If Saudi Arabia can be more pragmatic about its foreign policy, the United States can and should be more pragmatic about the Roosevelt-Saud arrangement, which was never an ideal arrangement in the first place—the overestimation by World War II and post-war U.S. presidents and policymakers of the importance of Saudi Arabia in the world oil markets have demonstrated as much. A more pragmatic U.S. policy needs to debunk such long-held myths about that market.
There is no doubt that Saudi Arabia is a major oil producer and exporter, and is also an influential member of the OPEC+ cartel. But it alone cannot control the long-term price of crude oil. It may have an influence on the short- and medium-term price of oil, but cheating has always plagued natural resource cartels. Many producers have an interest in saying they will abide by their official production quotas but can make more money if they secretly export above the quota. Of course, in the long run, this severely impedes the ability of any cartel to keep the price of a commodity above the natural market price.

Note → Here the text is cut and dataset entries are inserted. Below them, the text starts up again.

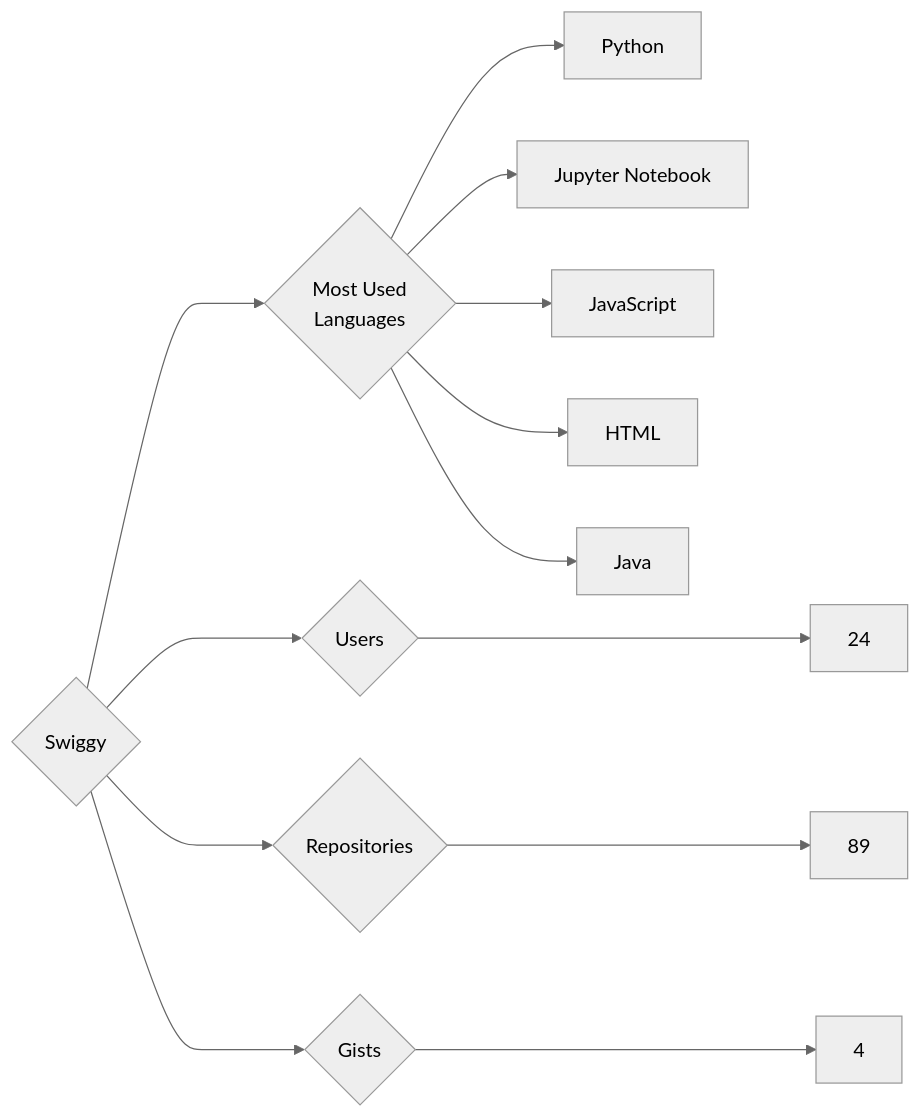
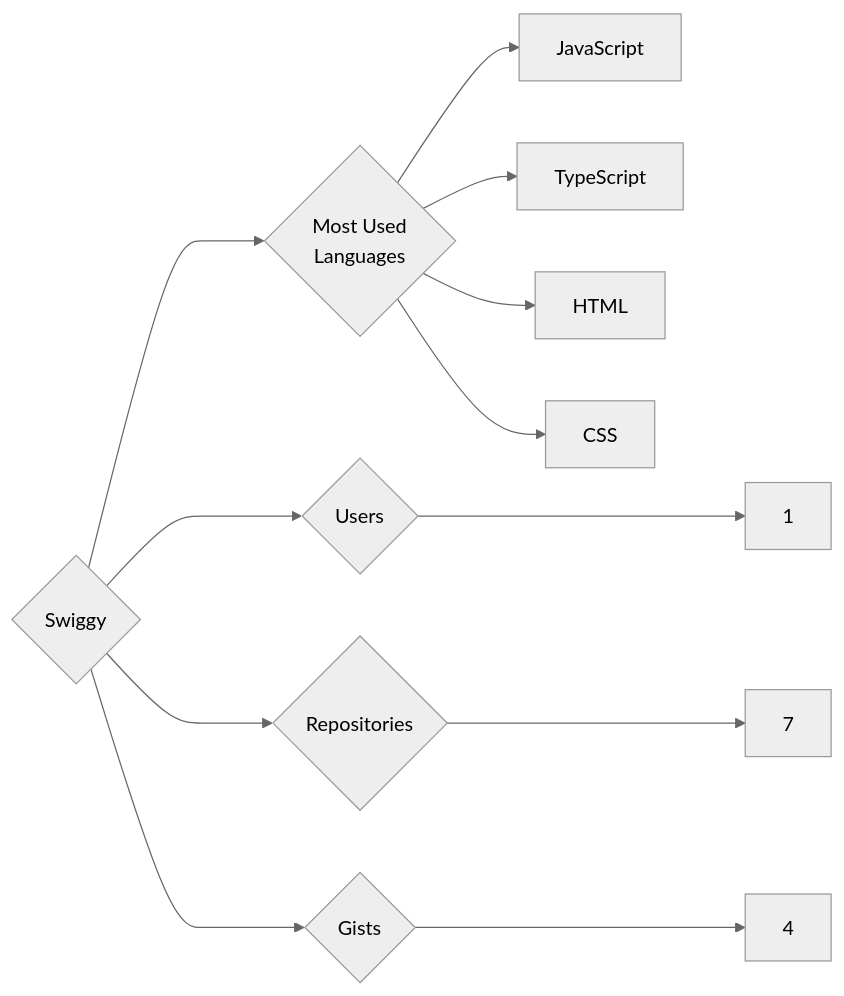
One commit to trickest/insiders changed the diagram in targets/Swiggy/README.md. Above: the diagram before and after it, drawn with Mermaid (neutral theme). The commit also changed 681 other files, not shown here.

````diff
--- a/targets/Swiggy/README.md
+++ b/targets/Swiggy/README.md
@@ -3,13 +3,12 @@
 ```mermaid
 graph LR
 COMPANY_NAME{Swiggy}
-COMPANY_NAME ---> U{Users} ---> UN[24]
-COMPANY_NAME ---> R{Repositories} ---> RN[89]
+COMPANY_NAME ---> U{Users} ---> UN[1]
+COMPANY_NAME ---> R{Repositories} ---> RN[7]
 COMPANY_NAME ---> G{Gists} ---> GN[4]
 COMPANY_NAME ---> ML{Most Used<br>Languages}
-ML --> Python[Python]
-ML --> Jupyter_Notebook[Jupyter Notebook]
 ML --> JavaScript[JavaScript]
+ML --> TypeScript[TypeScript]
 ML --> HTML[HTML]
-ML --> Java[Java]
+ML --> CSS[CSS]
 ```
````
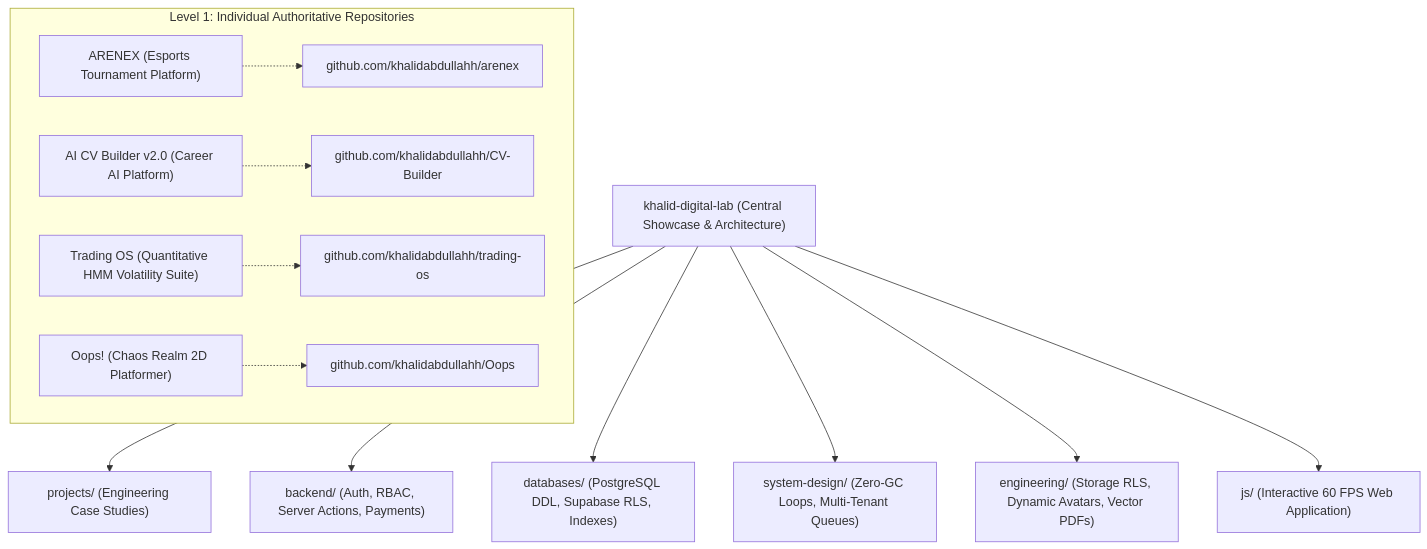
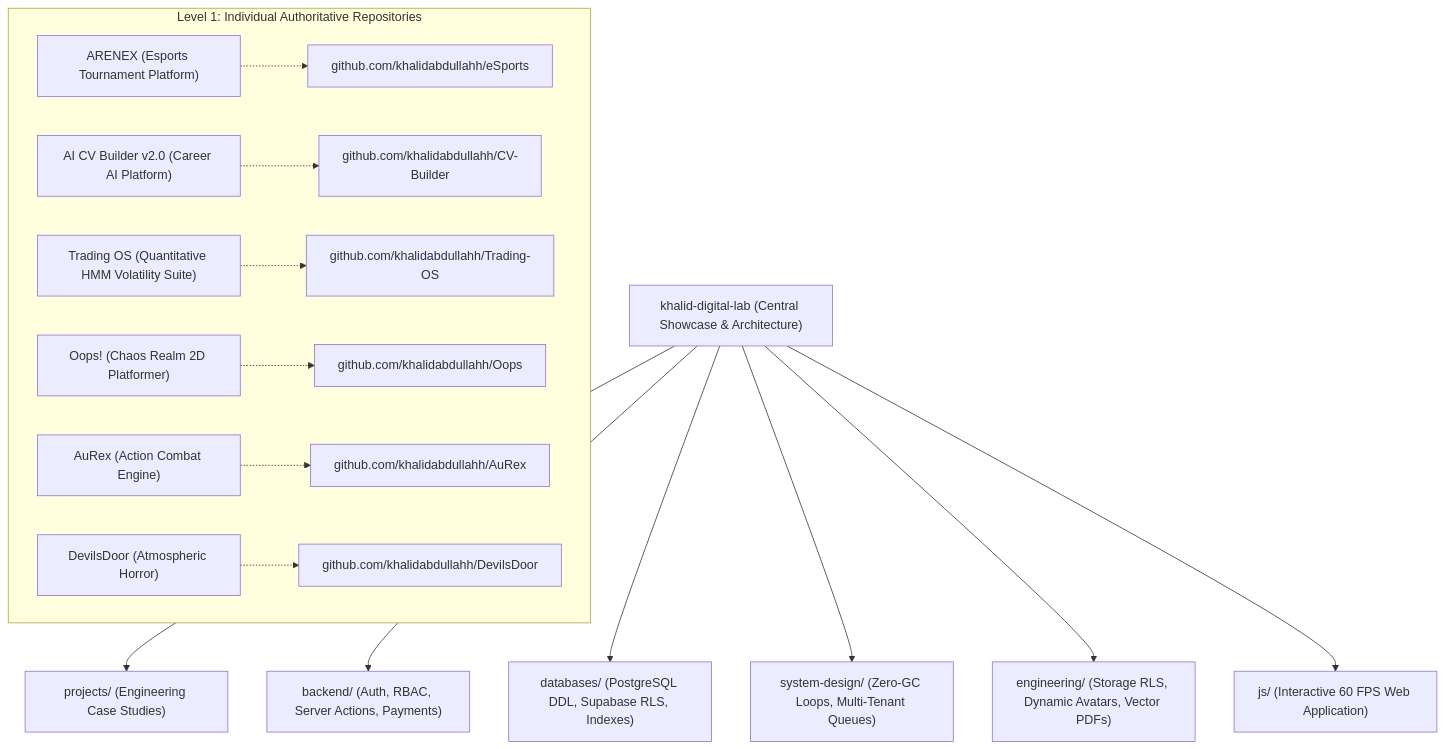
One commit to khalidabdullahh/khalid-digital-lab changed the diagram in README.md. Above: the diagram before and after it, drawn with Mermaid. The commit also changed other lines of this file and 13 other files, not shown here.

````diff
--- a/README.md
+++ b/README.md
@@ -16,16 +16,18 @@
 ```mermaid
 graph TD
     A["khalid-digital-lab (Central Showcase & Architecture)"] --> B["projects/ (Engineering Case Studies)"]
     A --> C["backend/ (Auth, RBAC, Server Actions, Payments)"]
     A --> D["databases/ (PostgreSQL DDL, Supabase RLS, Indexes)"]
     A --> E["system-design/ (Zero-GC Loops, Multi-Tenant Queues)"]
     A --> F["engineering/ (Storage RLS, Dynamic Avatars, Vector PDFs)"]
     A --> G["js/ (Interactive 60 FPS Web Application)"]
 
     subgraph "Level 1: Individual Authoritative Repositories"
-        B1["ARENEX (Esports Tournament Platform)"] -.-> R1["github.com/khalidabdullahh/arenex"]
+        B1["ARENEX (Esports Tournament Platform)"] -.-> R1["github.com/khalidabdullahh/eSports"]
         B2["AI CV Builder v2.0 (Career AI Platform)"] -.-> R2["github.com/khalidabdullahh/CV-Builder"]
-        B3["Trading OS (Quantitative HMM Volatility Suite)"] -.-> R3["github.com/khalidabdullahh/trading-os"]
+        B3["Trading OS (Quantitative HMM Volatility Suite)"] -.-> R3["github.com/khalidabdullahh/Trading-OS"]
         B4["Oops! (Chaos Realm 2D Platformer)"] -.-> R4["github.com/khalidabdullahh/Oops"]
+        B5["AuRex (Action Combat Engine)"] -.-> R5["github.com/khalidabdullahh/AuRex"]
+        B6["DevilsDoor (Atmospheric Horror)"] -.-> R6["github.com/khalidabdullahh/DevilsDoor"]
     end
 ```
````
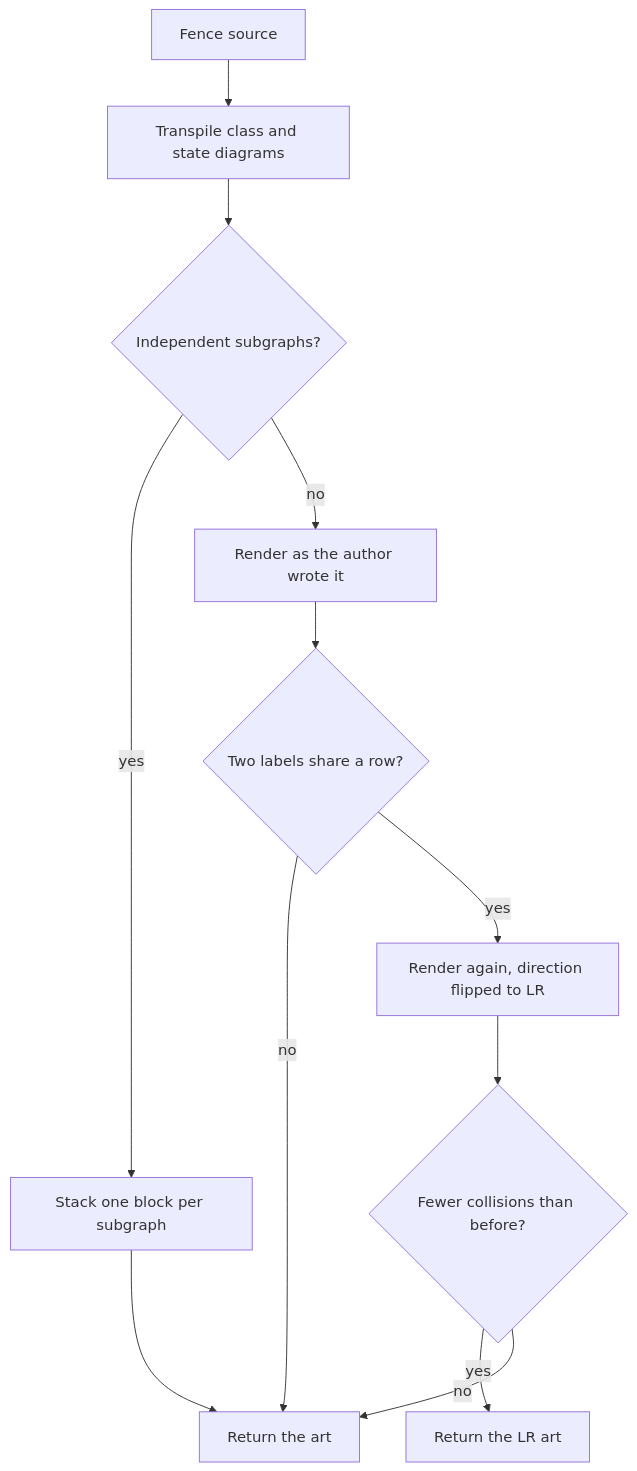
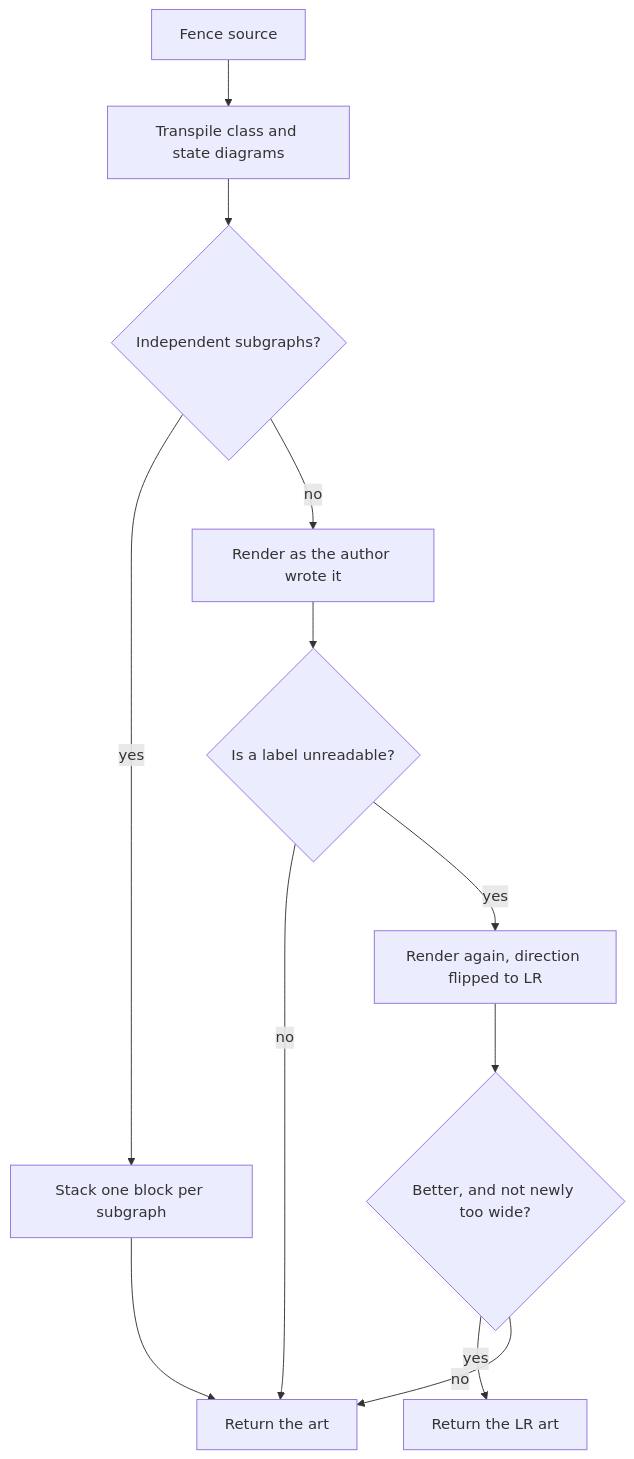
One commit to p4elkin/revdiff changed the diagram in docs/plans/20260805-mermaid-edge-label-rendering.md. Above: the diagram before and after it, drawn with Mermaid. The commit also changed other lines of this file and 7 other files, not shown here.

````diff
--- a/docs/plans/20260805-mermaid-edge-label-rendering.md
+++ b/docs/plans/20260805-mermaid-edge-label-rendering.md
@@ -179,14 +222,14 @@
 ```mermaid
 flowchart TD
     Src["Fence source"] --> Transpile["Transpile class and state diagrams"]
     Transpile --> Split{"Independent subgraphs?"}
     Split -->|"yes"| Stacked["Stack one block per subgraph"]
     Split -->|"no"| Render["Render as the author wrote it"]
-    Render --> Detect{"Two labels share a row?"}
+    Render --> Detect{"Is a label unreadable?"}
     Detect -->|"no"| Done["Return the art"]
     Detect -->|"yes"| Retry["Render again, direction flipped to LR"]
-    Retry --> Better{"Fewer collisions than before?"}
+    Retry --> Better{"Better, and not newly too wide?"}
     Better -->|"yes"| UseLR["Return the LR art"]
     Better -->|"no"| Done
     Stacked --> Done
 ```
````
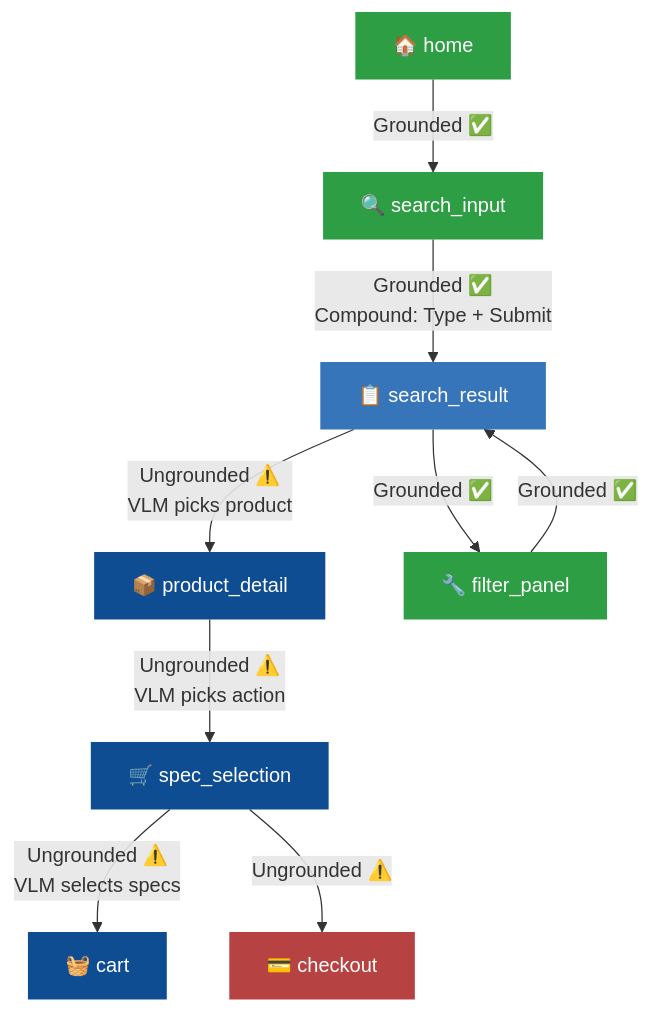
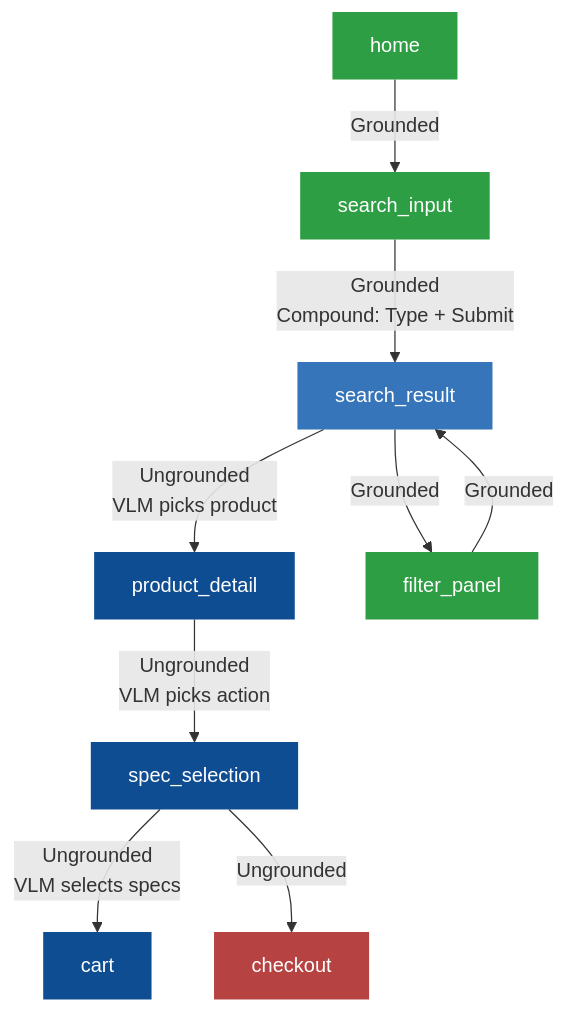
One commit to He2y/ShoppingClaw changed the sixth of 8 diagrams in phone_agent/docs/ARCHITECTURE.md. Above: the diagram before and after it, drawn with Mermaid. The commit also changed other lines of this file and 1 other file, not shown here.

First line of the commit message:
docs: rewrite system architecture for academic paper foundation

````diff
--- a/phone_agent/docs/ARCHITECTURE.md
+++ b/phone_agent/docs/ARCHITECTURE.md
@@ -485,20 +332,20 @@
 ```mermaid
 graph TD
-    H["🏠 home"] -->|"Grounded ✅"| SI["🔍 search_input"]
-    SI -->|"Grounded ✅\nCompound: Type + Submit"| SR["📋 search_result"]
-    SR -->|"Ungrounded ⚠️\nVLM picks product"| PD["📦 product_detail"]
-    SR -->|"Grounded ✅"| FP["🔧 filter_panel"]
-    FP -->|"Grounded ✅"| SR
-    PD -->|"Ungrounded ⚠️\nVLM picks action"| SS["🛒 spec_selection"]
-    SS -->|"Ungrounded ⚠️\nVLM selects specs"| CA["🧺 cart"]
-    SS -->|"Ungrounded ⚠️"| CO["💳 checkout"]
+    H["home"] -->|"Grounded"| SI["search_input"]
+    SI -->|"Grounded\nCompound: Type + Submit"| SR["search_result"]
+    SR -->|"Ungrounded\nVLM picks product"| PD["product_detail"]
+    SR -->|"Grounded"| FP["filter_panel"]
+    FP -->|"Grounded"| SR
+    PD -->|"Ungrounded\nVLM picks action"| SS["spec_selection"]
+    SS -->|"Ungrounded\nVLM selects specs"| CA["cart"]
+    SS -->|"Ungrounded"| CO["checkout"]
 
     style H fill:#2E9E44,color:#fff,stroke:none
     style SI fill:#2E9E44,color:#fff,stroke:none
     style SR fill:#3775BA,color:#fff,stroke:none
     style FP fill:#2E9E44,color:#fff,stroke:none
     style PD fill:#0F4D92,color:#fff,stroke:none
     style SS fill:#0F4D92,color:#fff,stroke:none
     style CA fill:#0F4D92,color:#fff,stroke:none
     style CO fill:#B64342,color:#fff,stroke:none
 ```
````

One added reason that the United States can be more pragmatic about cozying up to Saudi Arabia—which the Biden administration, despite its initial hostile rhetoric, has been doing again—is that it is likely to be cheaper to just buy oil at the going world market price rather than to spend U.S. taxpayer dollars to try and defend something that really doesn’t need defending. Saudi Arabia, Iran, or any other producer doesn’t even need to directly sell oil to the United States; putting oil on the market from anywhere reduces the world price.
Finally, the oil market is ever-changing, and the heavy U.S. military presence in the Persian Gulf area is less needed now than ever before (and even that was a collective illusion in American policymakers’ minds). The fracking revolution in the United States has again made the United States the world’s largest oil producer, greatly enhancing U.S. “energy security.”
Congratulations to the Saudis for pragmatically diversifying their foreign policy. But Washington should not succumb to MBS’s attempt to play off improved relations with other powers—for example, China and Russia—to get an increased U.S. security commitment. The United States fell for that trick during the Cold War, when non-strategic developing countries flirted with the Soviet Union to get more out of Washington. Similarly, in the current Saudi case, the United States is spending vast amounts of money defending oil that is being exported mainly to China. America can no longer afford to be everywhere in the world. It ought to emulate Saudi pragmatism, which in the present moment means transferring attention and military resources from the Middle East to the more strategically significant Indo-Pacific region.
This article was also published in The National Interest